2. The second means is the frequentation of confession and Communion. It is very important to select a prudent confessor and to obey his instructions. Otherwise one is not likely to make progress on the path of virtue. Frequent and fervent Communion is the best means of preserving fidelity to Christ. The Immaculate Lamb is the guardian of virginity and holiness of life. The Blessed Eucharist is ''the corn of the elect and wine springing forth virgins." (1) But one must hunger for the Bread of heaven to taste its sweetness and be supernaturally nourished, "This is the living bread come down from heaven which if any man eat he shall not die."
3. The third means of preserving virginal purity is to foster a love for retirement and prudent reserve. "As the lily among the thorns so is my beloved amongst the daughters." (2) It were rash to expect to remain untarnished and undefiled while frequenting the society of worldlings and taking part in their conversations and amusements. Virginal purity can be preserved only amid the thorns of mortification and self denial, A lack of modesty and cautious reserve will cause the lily of virtue to wilt.

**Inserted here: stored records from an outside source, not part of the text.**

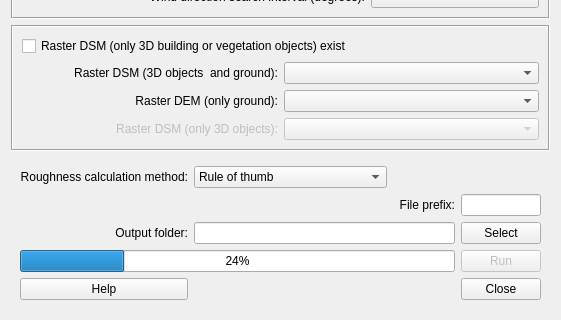
This is ImageMorphParmsPoint/imagemorphparmspoint_v1_dialog_base.ui in UMEP-dev/UMEP as Qt 5 draws it before an edit; both pictures show x 0 to 561 and y 143 to 463 of the 561 by 463 pixel window. The edited form follows.
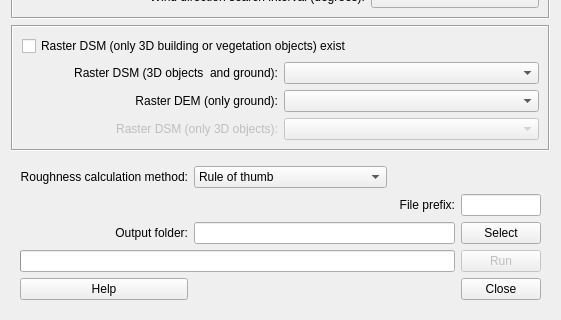
This is the edited form.

```diff
--- a/ImageMorphParmsPoint/imagemorphparmspoint_v1_dialog_base.ui
+++ b/ImageMorphParmsPoint/imagemorphparmspoint_v1_dialog_base.ui
@@ -276,7 +276,13 @@
       <item row="3" column="0" colspan="4">
        <widget class="QProgressBar" name="progressBar">
         <property name="value">
-         <number>24</number>
+         <number>0</number>
+        </property>
+        <property name="alignment">
+         <set>Qt::AlignCenter</set>
+        </property>
+        <property name="format">
+         <string/>
         </property>
        </widget>
       </item>
```
Left out of the diff: 31 changed lines with no effect on the pictures.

4. The fourth means consists in the mortification of the senses. St. Basil says: "A virgin should not be immodest in any respect, in eyes or ears, in tongue or touch, and still less in mind." Unless we learn to curb our senses they will inevitably lead us to serious indiscretions. Acts of mortification will be necessary but only with the consent of one's confessor. "Virgins," we are told, ''follow the Lamb whithersoever He goeth.'' But his path is not always strewn with roses; He frequently encounters thorns. He has left blood stained footsteps along the road to Calvary.
5. Finally in order to persevere in this holy life, it is necessary to recommend yourself constantly to the Blessed Mother of God, the Queen of Virgins. She is the mediatrix who brings virgins to espouse her Divine Son. "After her shall virgins be brought to the King." (3) It is she too who enables them to remain faithful to their heavenly espousals.
In conclusion, therefore, if you have reason to believe you are favored by God with a religious vocation, do not neglect to thank the dear Lord for this inestimable grace, the greatest after that of baptism. Resolve to give yourself wholly to the Spouse of virginal souls. He has given Himself unreservedly to you; why should you not give yourself to Him to serve Whom is to reign. Say with the Apostle: What shall separate us from the love of Christ? Shall tribulation or distress or danger or nakedness or the sword? I am sure that neither life nor death, nor angels nor principalities nor powers nor things present nor things to come, nor might nor height nor any other creature shall be able to separate us from the love of God which is in Christ Jesus our Lord."
1. Lact. 9, 17.
2. Cant. 2, 2.
3. Ps. 44, 15.